Marc Morano on "The Weather Lottery": Your chance of the winning the lottery is very low, but the chance of someone, somewhere winning the lottery are very high. The climate campaigners and the media essentially hype the “winners” of the extreme weather lottery, wherever they are, and attempt to imply these events are happening everywhere. Extreme weather always strikes somewhere at some time, and it always will, so there is no shortage of examples of “record” storms. Lotteries and casinos do the same thing in their ads—showing the winners, and implying that you are just one ticket or spin away from joining them.
Meteorologist Topper Shutt explained the misuse of the term 100-year flood after Hurricane Harvey hit Houston in 2017. “A 500-year flood does not mean that an area will see a flood of that magnitude once in 500 years. It means that in any given year there is a .2% chance of a 500-year flood and likewise a 1% chance every year for a 100-year flood,” Shutt wrote. “Remember, we are talking about billions of years of climate and usually just a hundred years of actual, observational data."
Gore claims it was the first time in history two major storms from the Atlantic and Pacific made landfall at the same time. He was talking about Hurricane Florence, that hit North Carolina on Friday, and Super Typhoon Mangkhut, which hit the Philippines a few hours later on Saturday.

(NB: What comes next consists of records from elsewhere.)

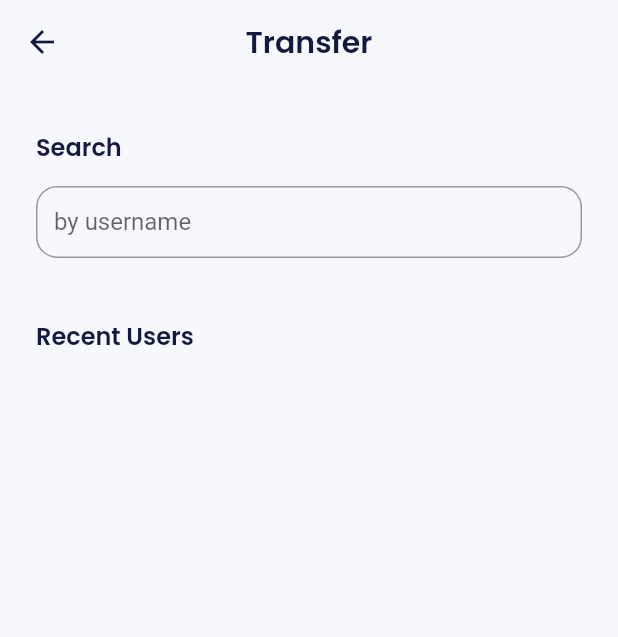
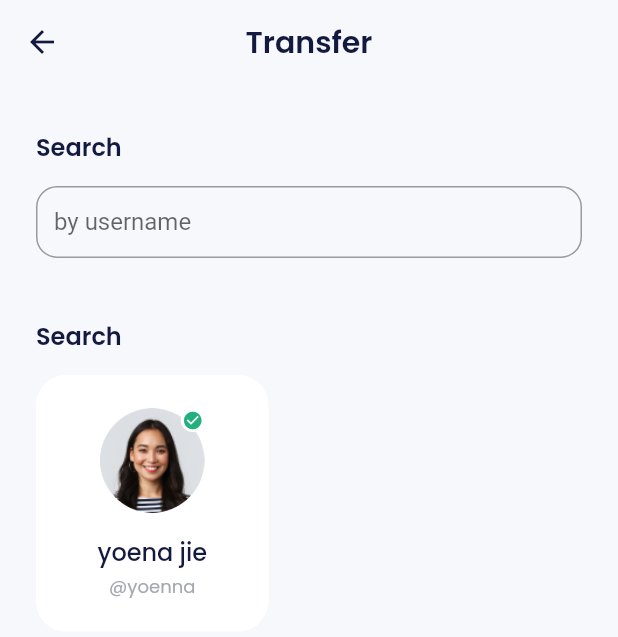
Before and after one commit to Ikhwanus1358/bank_sha, a Flutter app: the TransferPage screen opened by its route, on a phone screen of 412 x 824 dp. Shown: the top 637 px of the screen. Run offline on Flutter 3.47's test engine with Material 2 defaults, Android fonts, the phone set to English and light mode, and no system bars; our stand-ins replace carousel_slider, google_fonts.

Commit message:
git push

```diff
--- a/lib/ui/pages/transfer_page.dart
+++ b/lib/ui/pages/transfer_page.dart
@@ -1,5 +1,7 @@
 import 'package:bank_sha/shared/theme.dart';
 import 'package:bank_sha/ui/widgets/forms.dart';
+import 'package:bank_sha/ui/widgets/transfer_recent_user_item.dart';
+import 'package:bank_sha/ui/widgets/transfer_result_user_item.dart';
 import 'package:flutter/material.dart';
 
 class TransferPage extends StatelessWidget {
@@ -31,11 +33,12 @@ class TransferPage extends StatelessWidget {
           const SizedBox(
             height: 14,
           ),
-          CustomFormField(
+          const CustomFormField(
             title: 'by username',
             isShowTitle: false,
           ),
-          buildRecentUsers()
+          //buildRecentUsers()
+          buildResult()
         ],
       ),
     );
@@ -59,6 +62,55 @@ class TransferPage extends StatelessWidget {
           const SizedBox(
             height: 14,
           ),
+          const TransferRecentUserItem(
+            imageUrl: 'assets/img_friend1.png',
+            name: 'yoena jie',
+            username: 'yoenna',
+            isVerivied: true,
+          ),
+          const TransferRecentUserItem(
+            imageUrl: 'assets/img_friend1.png',
+            name: 'yoena jie',
+            username: 'yoenna',
+          ),
+          const TransferRecentUserItem(
+            imageUrl: 'assets/img_friend1.png',
+            name: 'yoena jie',
+            username: 'yoenna',
+          ),
+        ],
+      ),
+    );
+  }
+
+  Widget buildResult() {
+    return Container(
+      margin: const EdgeInsets.only(
+        top: 40,
+      ),
+      child: Column(
+        crossAxisAlignment: CrossAxisAlignment.start,
+        children: [
+          Text(
+            'Search',
+            style: blackTextStyle.copyWith(
+              fontSize: 16,
+              fontWeight: semiBold,
+            ),
+          ),
+          const SizedBox(
+            height: 14,
+          ),
+          const Wrap(
+            children: [
+              TransferResultUserItem(
+                imageUrl: 'assets/img_friend1.png',
+                name: 'yoena jie',
+                username: 'yoenna',
+                isVerivied: true,
+              ),
+            ],
+          )
         ],
       ),
     );
--- /dev/null
+++ b/lib/ui/widgets/transfer_result_user_item.dart
@@ -0,0 +1,86 @@
+import 'package:bank_sha/shared/theme.dart';
+import 'package:flutter/material.dart';
+
+class TransferResultUserItem extends StatelessWidget {
+  final String imageUrl;
+  final String name;
+  final String username;
+  final bool isVerivied;
+
+  const TransferResultUserItem({
+    Key? key,
+    required this.imageUrl,
+    required this.name,
+    required this.username,
+    this.isVerivied = false,
+  }) : super(key: key);
+
+  @override
+  Widget build(BuildContext context) {
+    return Container(
+      width: 155,
+      height: 171,
+      padding: const EdgeInsets.symmetric(
+        horizontal: 14,
+        vertical: 22,
+      ),
+      decoration: BoxDecoration(
+        color: whiteColor,
+        borderRadius: BorderRadius.circular(20),
+      ),
+      child: Column(
+        children: [
+          Container(
+            width: 70,
+            height: 70,
+            decoration: BoxDecoration(
+              shape: BoxShape.circle,
+              image: DecorationImage(
+                image: AssetImage(
+                  imageUrl,
+                ),
+              ),
+            ),
+            child: isVerivied
+                ? Align(
+                    alignment: Alignment.topRight,
+                    child: Container(
+                      width: 16,
+                      height: 16,
+                      decoration: BoxDecoration(
+                        shape: BoxShape.circle,
+                        color: whiteColor,
+                      ),
+                      child: Icon(
+                        Icons.check_circle,
+                        color: greenColor,
+                        size: 14,
+                      ),
+                    ),
+                  )
+                : null,
+          ),
+          const SizedBox(
+            height: 14,
+          ),
+          Text(
+            name,
+            style: blackTextStyle.copyWith(
+              fontSize: 16,
+              fontWeight: medium,
+            ),
+          ),
+          const SizedBox(
+            height: 2,
+          ),
+          Text(
+            '@$username',
+            style: greyTextStyle.copyWith(
+              fontSize: 12,
+            ),
+          ),
+        ],
+      ),
+    );
+  }
+}
```
Also changed, not shown: lib/ui/widgets/transfer_recent_user_item.dart (+59 -1 lines).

“This is the first time in history that two major storms are making landfall from the Atlantic and the Pacific simultaneously, and each recalls some of their predecessors,” Gore said Friday at the Global Climate Action Summit in San Francisco.
That’s false. Cato Institute atmospheric scientist Ryan Maue was quick to call out Gore for making the false claim..."Al Gore just (fraudulently) claimed without any evidence that we've never had hurricanes in both the Atlantic and Pacific making landfall at same time," Maue said.
Morano: "President Donald Trump may be presiding over the disintegration of the UN Paris climate pact,” said Climate Depot’s Marc Morano, adding that the U.S. decision “set a global example and it may have led to the agreement potentially teetering on the brink of its own survival.”